That was all exactly correct. Before I could wonder how he knew that, he blurted out, “That was me!” 

Thirteen years prior, this stranger from Southern California happened to be in Bloomington, Indiana, in the same lecture hall as me. He had given advice to a large group of students, never knowing whether he’d made a difference. Yet, as it turned out, I had dutifully followed that advice in every career move I’ve made, which led me to Elicit. Which led me to Mind Meld. Which put me in Santa Fe. Which put me at the same restaurant and the same table as this guy who unwittingly had helped shape my career.

The English language has several idioms to try to communicate what I felt in that moment. “It’s a small world” came to mind for obvious reasons. “Six degrees of separation” might explain why I shouldn’t have been surprised. “What are the odds?” appeals to my analytical sensibilities, where the answer is a near-zero probability. Yet none of these quite capture what I felt in that moment.

Now that I’ve had time to reflect on that event, I’d call it “Career Kismet.” It was a validation of this guiding principle I had invariably followed no matter what else in life changed. Going from a job in logistics to sales, from sales to marketing, from marketing to analytics, and from analytics to data science, all was my attempt to stay broad in my career. I want to be the best there ever was, and developing a broad skillset seemed to be a long-term path toward that goal. That chance moment at dinner felt like a cosmic-level coming together of all these different circumstances just so I would know I’ve made the right decisions.
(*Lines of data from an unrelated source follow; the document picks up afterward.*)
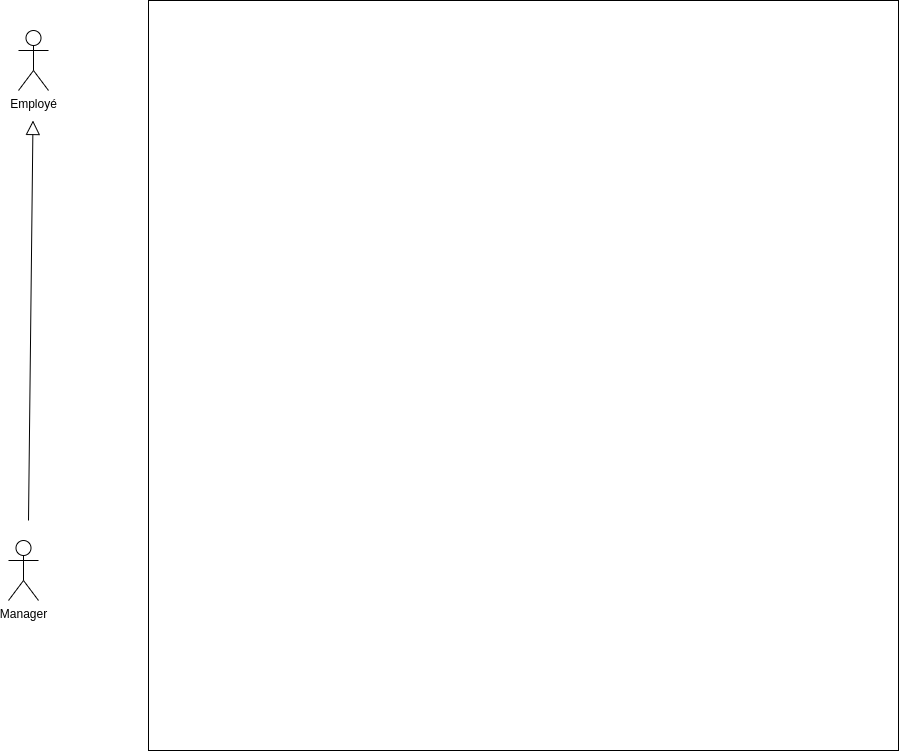
The draw.io diagram static/Diagramme de cas d'utilisation.drawio.png in Siluearsene/borne_biometrique, before a commit. Source tidied: cells renumbered, new cells last; positions are measured from the earlier drawing's top-left corner, leaving out a move shared by most shapes.
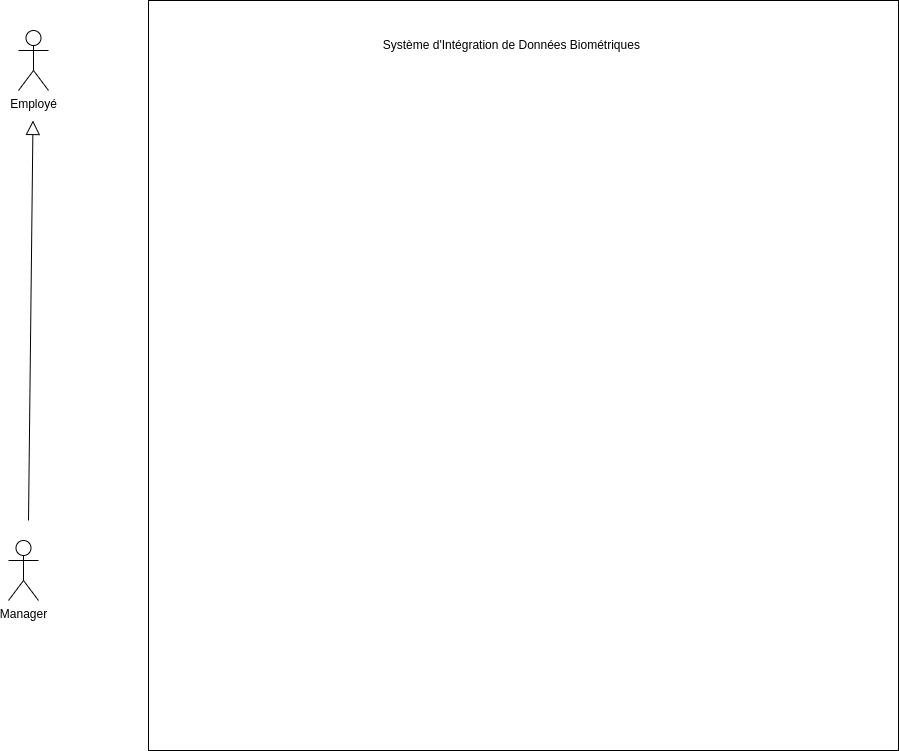
The same diagram one commit later.

Commit message:
Mettre à jour Diagramme de cas d'utilisation.drawio.png

Diff of the diagram source:
```diff
@@ -17,5 +17,8 @@
     <mxCell id="5" style="whiteSpace=wrap;html=1;" parent="1" vertex="1">
       <mxGeometry x="140" width="750" height="750" as="geometry" />
     </mxCell>
+    <mxCell id="6" value="Système d'Intégration de Données Biométriques&amp;nbsp;" style="text;html=1;strokeColor=none;fillColor=none;align=center;verticalAlign=middle;whiteSpace=wrap;rounded=0;" parent="1" vertex="1">
+      <mxGeometry x="270" y="30" width="470" height="30" as="geometry" />
+    </mxCell>
   </root>
 </mxGraphModel>
```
Little moments like this can be life-changers, so I’d like to walk through some of the implications for me, trusting that perhaps it will help someone else the way Jim’s advice helped me.
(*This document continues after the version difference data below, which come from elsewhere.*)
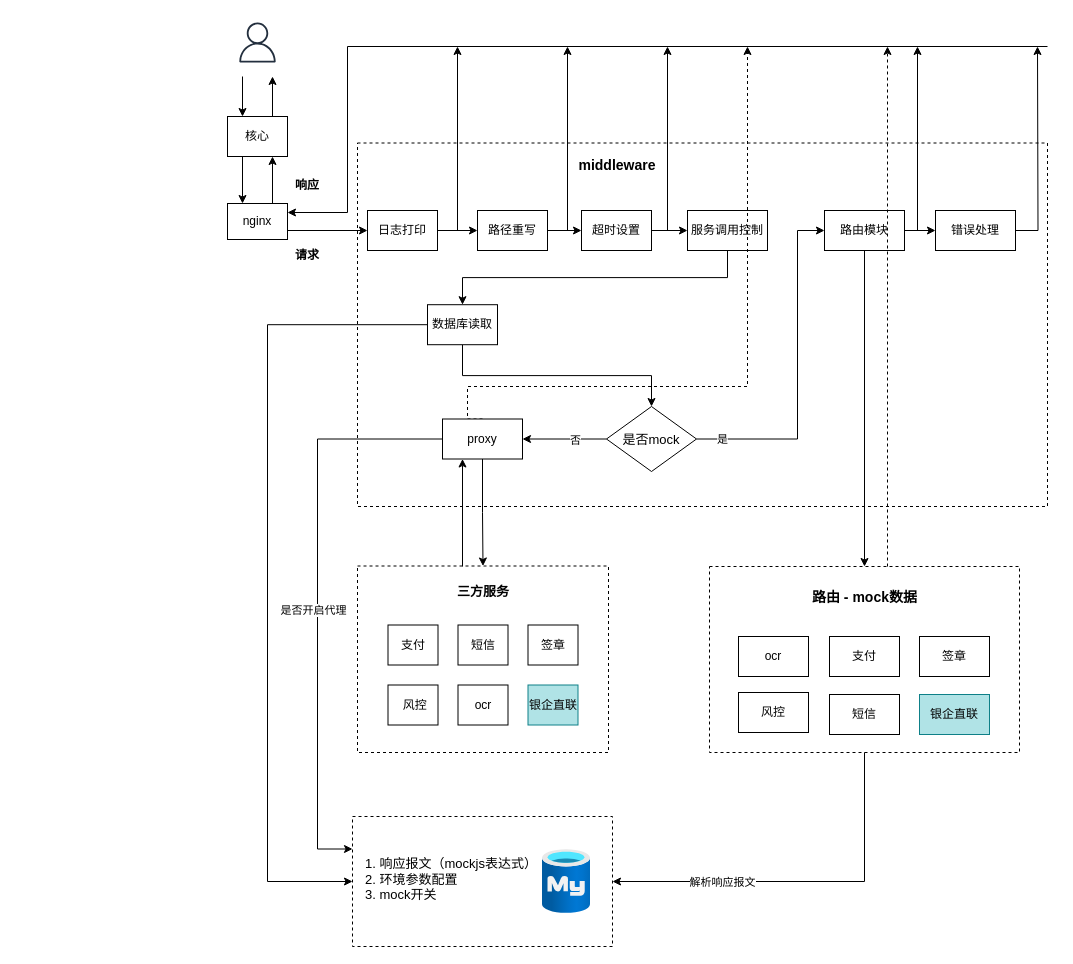
Above: mock-server.drawio in zlv2s/diagram (draw.io), before the change. Source tidied: cells renumbered, new cells numbered last; positions are measured from the earlier drawing's top-left corner, leaving out a move shared by most shapes. Both pictures are drawn from the tidied source at 100%, with x=0, y=0 at pixel (227, 17).
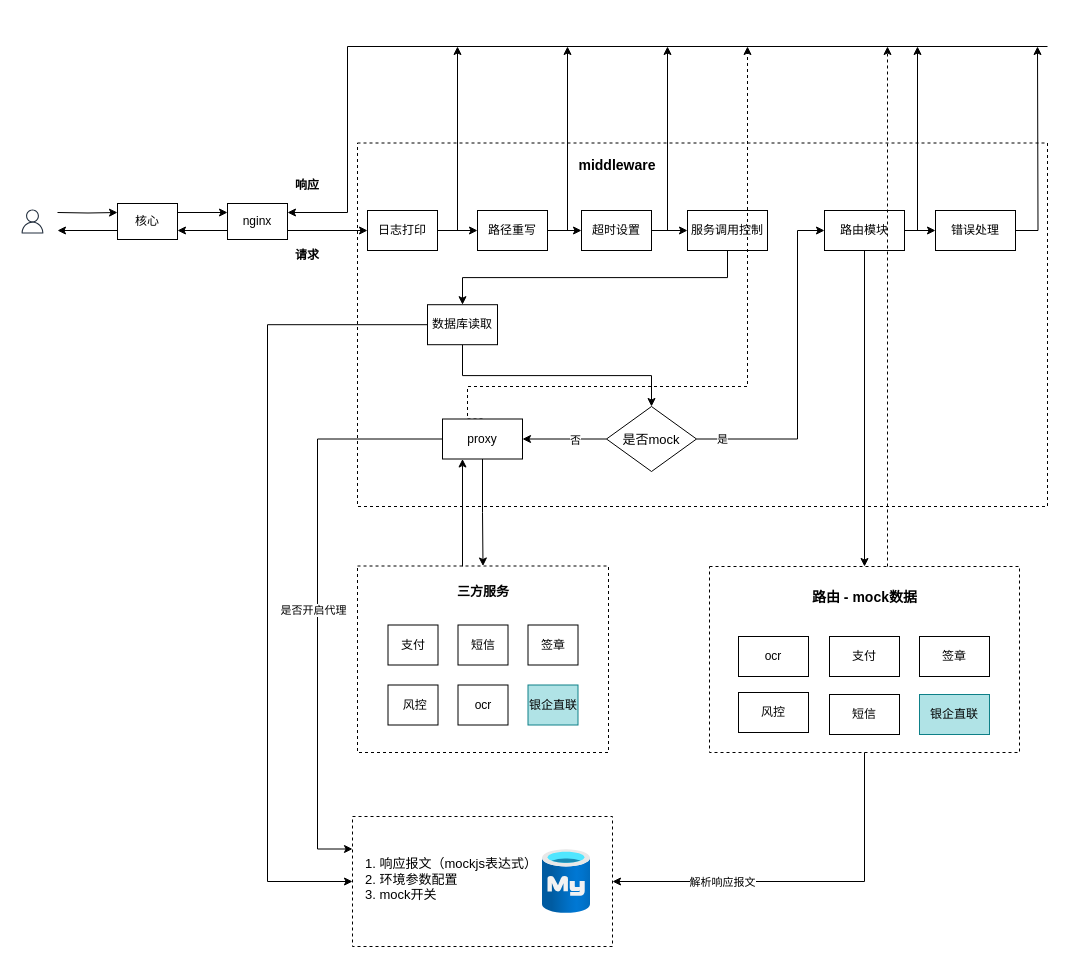
The same page after the edit.

Unchanged cells that the change refers to:
```xml
<mxCell id="59" value="nginx" style="rounded=0;whiteSpace=wrap;html=1;" parent="1" vertex="1">
  <mxGeometry y="186" width="60" height="36" as="geometry" />
</mxCell>
```

Diff of the diagram source:
```diff
@@
-    <mxCell id="58" style="rounded=0;jettySize=auto;html=1;exitX=0.75;exitY=0;exitDx=0;exitDy=0;entryX=0.75;entryY=1;entryDx=0;entryDy=0;" parent="1" edge="1" source="59" target="63">
+    <mxCell id="58" style="edgeStyle=orthogonalEdgeStyle;rounded=0;jettySize=auto;html=1;exitX=0;exitY=0.75;exitDx=0;exitDy=0;entryX=1;entryY=0.75;entryDx=0;entryDy=0;" parent="1" edge="1" source="59" target="63">
       <mxGeometry relative="1" as="geometry" />
     </mxCell>
@@
-    <mxCell id="62" style="edgeStyle=none;rounded=0;jettySize=auto;html=1;exitX=0.25;exitY=1;exitDx=0;exitDy=0;entryX=0.25;entryY=0;entryDx=0;entryDy=0;" parent="1" edge="1" source="63" target="59">
-      <mxGeometry relative="1" as="geometry" />
-    </mxCell>
-    <mxCell id="63" value="核心" style="rounded=0;whiteSpace=wrap;html=1;" parent="1" vertex="1">
-      <mxGeometry y="99" width="60" height="40" as="geometry" />
-    </mxCell>
-    <mxCell id="64" style="endArrow=classic;html=1;rounded=0;" parent="1" edge="1">
-      <mxGeometry relative="1" as="geometry">
-        <mxPoint x="15" y="59" as="sourcePoint" />
-        <mxPoint x="15" y="99" as="targetPoint" />
-      </mxGeometry>
-    </mxCell>
-    <mxCell id="65" style="endArrow=classic;html=1;rounded=0;" parent="1" edge="1">
-      <mxGeometry relative="1" as="geometry">
-        <mxPoint x="45" y="99" as="sourcePoint" />
-        <mxPoint x="45" y="59" as="targetPoint" />
-      </mxGeometry>
-    </mxCell>
+    <mxCell id="71" style="edgeStyle=orthogonalEdgeStyle;rounded=0;jettySize=auto;html=1;entryX=0;entryY=0.25;entryDx=0;entryDy=0;" parent="1" edge="1" target="63">
+      <mxGeometry relative="1" as="geometry">
+        <mxPoint x="-170" y="195" as="sourcePoint" />
+      </mxGeometry>
+    </mxCell>
     <mxCell id="66" style="sketch=0;fontColor=#232F3E;gradientColor=none;strokeColor=#232F3E;fillColor=none;dashed=0;verticalLabelPosition=bottom;verticalAlign=top;align=center;html=1;fontSize=12;fontStyle=0;shape=mxgraph.aws4.resourceIcon;resIcon=mxgraph.aws4.user;" parent="1" vertex="1">
-      <mxGeometry x="5" width="50" height="50" as="geometry" />
+      <mxGeometry x="-210" y="189" width="30" height="30" as="geometry" />
     </mxCell>
@@
+    <mxCell id="62" style="edgeStyle=orthogonalEdgeStyle;rounded=0;jettySize=auto;html=1;exitX=1;exitY=0.25;exitDx=0;exitDy=0;entryX=0;entryY=0.25;entryDx=0;entryDy=0;" parent="1" edge="1" source="63" target="59">
+      <mxGeometry relative="1" as="geometry" />
+    </mxCell>
+    <mxCell id="72" style="edgeStyle=orthogonalEdgeStyle;rounded=0;jettySize=auto;html=1;exitX=0;exitY=0.75;exitDx=0;exitDy=0;" parent="1" edge="1" source="63">
+      <mxGeometry relative="1" as="geometry">
+        <mxPoint x="-170" y="213" as="targetPoint" />
+      </mxGeometry>
+    </mxCell>
+    <mxCell id="63" value="核心" style="rounded=0;whiteSpace=wrap;html=1;" parent="1" vertex="1">
+      <mxGeometry x="-110" y="186" width="60" height="36" as="geometry" />
+    </mxCell>
```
The career guidance Jim doled out that day in 2006 obviously wasn’t the first I’d ever heard. What made Jim’s remarks different is that he tied together different concepts that were previously unrelated in my mind. Things clicked, and I took the lesson to heart.
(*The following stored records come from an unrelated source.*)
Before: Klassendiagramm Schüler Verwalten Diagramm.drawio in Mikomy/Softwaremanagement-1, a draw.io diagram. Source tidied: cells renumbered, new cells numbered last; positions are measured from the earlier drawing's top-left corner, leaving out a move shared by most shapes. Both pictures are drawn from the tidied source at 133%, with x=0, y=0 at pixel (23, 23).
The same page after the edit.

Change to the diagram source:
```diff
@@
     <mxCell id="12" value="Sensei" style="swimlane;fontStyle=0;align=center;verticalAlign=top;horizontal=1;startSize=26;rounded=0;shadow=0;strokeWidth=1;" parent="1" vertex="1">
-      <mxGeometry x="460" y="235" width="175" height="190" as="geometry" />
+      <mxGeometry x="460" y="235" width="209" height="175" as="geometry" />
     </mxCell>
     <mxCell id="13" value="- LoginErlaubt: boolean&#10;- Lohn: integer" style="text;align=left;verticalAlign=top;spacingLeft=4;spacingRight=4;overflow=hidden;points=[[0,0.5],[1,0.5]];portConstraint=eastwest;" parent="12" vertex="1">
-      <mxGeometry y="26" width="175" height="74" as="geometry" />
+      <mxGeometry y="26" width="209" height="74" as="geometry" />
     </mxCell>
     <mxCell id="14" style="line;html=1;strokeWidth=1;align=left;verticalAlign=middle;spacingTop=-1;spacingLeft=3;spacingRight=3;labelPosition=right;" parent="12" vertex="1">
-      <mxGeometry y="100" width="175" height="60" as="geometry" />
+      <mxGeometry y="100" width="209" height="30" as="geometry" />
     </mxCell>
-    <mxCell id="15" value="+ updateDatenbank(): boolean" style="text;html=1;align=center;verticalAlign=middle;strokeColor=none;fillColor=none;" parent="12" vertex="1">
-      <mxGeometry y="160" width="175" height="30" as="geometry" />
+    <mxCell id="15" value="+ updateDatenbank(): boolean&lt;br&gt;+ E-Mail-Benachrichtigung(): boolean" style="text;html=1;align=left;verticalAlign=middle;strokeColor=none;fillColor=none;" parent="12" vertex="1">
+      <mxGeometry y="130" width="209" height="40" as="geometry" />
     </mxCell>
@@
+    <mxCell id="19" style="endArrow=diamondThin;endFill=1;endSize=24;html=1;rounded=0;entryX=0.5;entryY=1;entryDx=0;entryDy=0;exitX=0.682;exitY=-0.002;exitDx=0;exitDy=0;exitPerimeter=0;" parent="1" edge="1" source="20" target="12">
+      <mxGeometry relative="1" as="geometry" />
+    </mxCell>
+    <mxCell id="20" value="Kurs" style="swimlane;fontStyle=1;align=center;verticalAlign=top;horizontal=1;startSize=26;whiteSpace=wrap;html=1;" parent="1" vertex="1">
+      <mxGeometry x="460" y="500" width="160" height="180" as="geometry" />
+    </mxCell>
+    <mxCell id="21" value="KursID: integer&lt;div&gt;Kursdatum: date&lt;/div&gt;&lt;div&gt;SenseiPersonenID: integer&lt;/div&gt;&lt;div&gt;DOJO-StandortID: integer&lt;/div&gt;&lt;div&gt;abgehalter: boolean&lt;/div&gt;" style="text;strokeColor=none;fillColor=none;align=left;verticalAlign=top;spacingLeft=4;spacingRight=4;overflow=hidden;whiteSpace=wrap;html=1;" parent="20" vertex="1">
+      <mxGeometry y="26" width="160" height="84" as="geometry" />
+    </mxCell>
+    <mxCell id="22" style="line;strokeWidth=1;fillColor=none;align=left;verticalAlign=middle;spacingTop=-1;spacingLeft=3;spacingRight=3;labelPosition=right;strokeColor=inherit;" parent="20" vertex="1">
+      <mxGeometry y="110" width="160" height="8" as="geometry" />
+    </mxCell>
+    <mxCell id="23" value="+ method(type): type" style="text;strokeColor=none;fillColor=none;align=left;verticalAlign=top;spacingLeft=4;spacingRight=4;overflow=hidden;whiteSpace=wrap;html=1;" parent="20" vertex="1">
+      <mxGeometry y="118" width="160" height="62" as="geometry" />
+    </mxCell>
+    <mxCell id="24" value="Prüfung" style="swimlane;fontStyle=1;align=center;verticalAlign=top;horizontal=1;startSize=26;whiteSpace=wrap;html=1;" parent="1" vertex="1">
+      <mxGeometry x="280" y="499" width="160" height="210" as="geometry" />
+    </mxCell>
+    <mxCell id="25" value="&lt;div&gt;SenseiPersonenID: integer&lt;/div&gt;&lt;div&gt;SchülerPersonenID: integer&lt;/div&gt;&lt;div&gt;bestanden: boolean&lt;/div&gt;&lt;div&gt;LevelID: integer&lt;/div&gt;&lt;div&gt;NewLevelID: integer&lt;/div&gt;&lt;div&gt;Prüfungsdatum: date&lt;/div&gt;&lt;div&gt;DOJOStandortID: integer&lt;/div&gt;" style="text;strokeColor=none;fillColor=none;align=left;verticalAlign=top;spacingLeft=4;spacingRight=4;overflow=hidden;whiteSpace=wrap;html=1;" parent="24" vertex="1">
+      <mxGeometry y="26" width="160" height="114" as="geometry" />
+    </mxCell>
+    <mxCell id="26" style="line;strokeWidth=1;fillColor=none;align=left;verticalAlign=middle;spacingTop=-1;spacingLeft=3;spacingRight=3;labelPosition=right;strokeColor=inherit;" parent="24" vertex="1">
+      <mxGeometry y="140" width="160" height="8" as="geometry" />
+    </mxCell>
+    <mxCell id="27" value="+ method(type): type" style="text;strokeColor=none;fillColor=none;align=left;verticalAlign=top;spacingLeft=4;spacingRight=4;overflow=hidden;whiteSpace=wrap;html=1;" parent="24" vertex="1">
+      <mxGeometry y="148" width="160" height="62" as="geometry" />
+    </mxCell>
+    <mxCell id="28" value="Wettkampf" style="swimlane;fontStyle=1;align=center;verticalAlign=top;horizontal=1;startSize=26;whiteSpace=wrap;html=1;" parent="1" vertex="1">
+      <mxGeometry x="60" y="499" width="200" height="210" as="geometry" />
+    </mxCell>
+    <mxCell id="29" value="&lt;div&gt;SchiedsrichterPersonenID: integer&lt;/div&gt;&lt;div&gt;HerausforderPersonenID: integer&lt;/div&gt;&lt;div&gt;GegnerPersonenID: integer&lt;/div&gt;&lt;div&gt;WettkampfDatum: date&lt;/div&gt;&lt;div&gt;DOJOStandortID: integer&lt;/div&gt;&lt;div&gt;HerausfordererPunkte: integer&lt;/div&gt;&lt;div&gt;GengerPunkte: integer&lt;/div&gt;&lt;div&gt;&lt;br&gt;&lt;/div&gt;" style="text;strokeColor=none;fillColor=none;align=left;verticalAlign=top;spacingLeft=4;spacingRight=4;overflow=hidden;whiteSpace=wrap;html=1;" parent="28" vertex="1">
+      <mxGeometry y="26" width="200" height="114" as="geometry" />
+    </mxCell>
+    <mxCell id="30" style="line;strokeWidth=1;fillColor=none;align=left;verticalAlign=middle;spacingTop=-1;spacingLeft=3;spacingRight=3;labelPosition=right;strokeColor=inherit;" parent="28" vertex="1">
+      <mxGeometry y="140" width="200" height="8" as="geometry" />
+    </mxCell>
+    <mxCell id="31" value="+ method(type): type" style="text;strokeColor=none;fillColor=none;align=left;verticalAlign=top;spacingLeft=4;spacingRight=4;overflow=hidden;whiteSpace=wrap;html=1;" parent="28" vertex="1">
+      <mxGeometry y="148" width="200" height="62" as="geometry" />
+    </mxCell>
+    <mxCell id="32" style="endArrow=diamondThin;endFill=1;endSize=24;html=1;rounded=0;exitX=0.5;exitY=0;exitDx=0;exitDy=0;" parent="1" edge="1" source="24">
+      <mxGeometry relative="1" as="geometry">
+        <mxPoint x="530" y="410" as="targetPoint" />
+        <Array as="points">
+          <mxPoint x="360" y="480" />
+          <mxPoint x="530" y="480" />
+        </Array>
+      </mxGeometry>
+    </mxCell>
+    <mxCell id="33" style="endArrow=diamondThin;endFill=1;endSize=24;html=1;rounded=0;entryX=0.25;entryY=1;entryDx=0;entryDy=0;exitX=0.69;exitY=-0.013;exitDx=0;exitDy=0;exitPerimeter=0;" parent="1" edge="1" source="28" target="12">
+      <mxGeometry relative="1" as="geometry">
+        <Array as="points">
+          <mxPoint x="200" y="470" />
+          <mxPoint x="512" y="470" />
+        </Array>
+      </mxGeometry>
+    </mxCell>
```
Any recommendation you choose to follow ought to fit into a larger scheme (or else adjust the scheme). Not everybody is interested in being well-rounded. Some people are wired to be excellent mathematicians but poor writers. Jim’s advice would probably hurt such a person. I pride myself on intellectual versatility and, though I have definite weaknesses, I am capable in a variety of fields. To “stay as broad as possible as long as possible” concisely summarized the kind of success I wanted to be. This created a simple framework which helped eliminate many careers which may have appealed to me, but would have been less helpful long-term. Specifically, I opted for a Master of Science instead of an MBA because of my undergrad in business. Without a plan that can endure regardless of circumstances, it’s far too easy to chase shiny objects at the cost of possible greatness.


When I was twenty-two, I thought I knew everything, and didn’t need anyone to help. A couple years later the recession hit. I needed help. Lesson learned. The wisest people I know tend to be the humblest, the quickest to listen, and slowest to speak. This is true because those people know life changes fast. Best-practices from even ten years ago are already out of style. The smart, hard-working, clever people who adapt and help each other are the ones that endure. Allow the good people around you to help shape who you become.


Of course, if I had told Jim all the same information without mentioning the guy whose advice I cherished, we never would have realized this cosmic coincidence. Everybody knows that all high achievers were helped by others, but we still ought to give credit where credit is due. After all, wouldn’t you enjoy a shout-out if you were on the other side of the equation? Which leads me to one final point. 


I know, life gets busy, yadda yadda yadda. Somehow, in the midst of a budding young career, Jim found time to speak to a group of students. He gave his best advice. For free. I occasionally get asked by students a year behind me at Northwestern how I got this data science job. I tell them that it wasn’t easy, but I had help along the way. As a result, I should be willing to help them. Perhaps a decade from now I’ll be sitting at dinner with a stranger, only to realize he was one of those kids who “made it” in part due to advice I give today.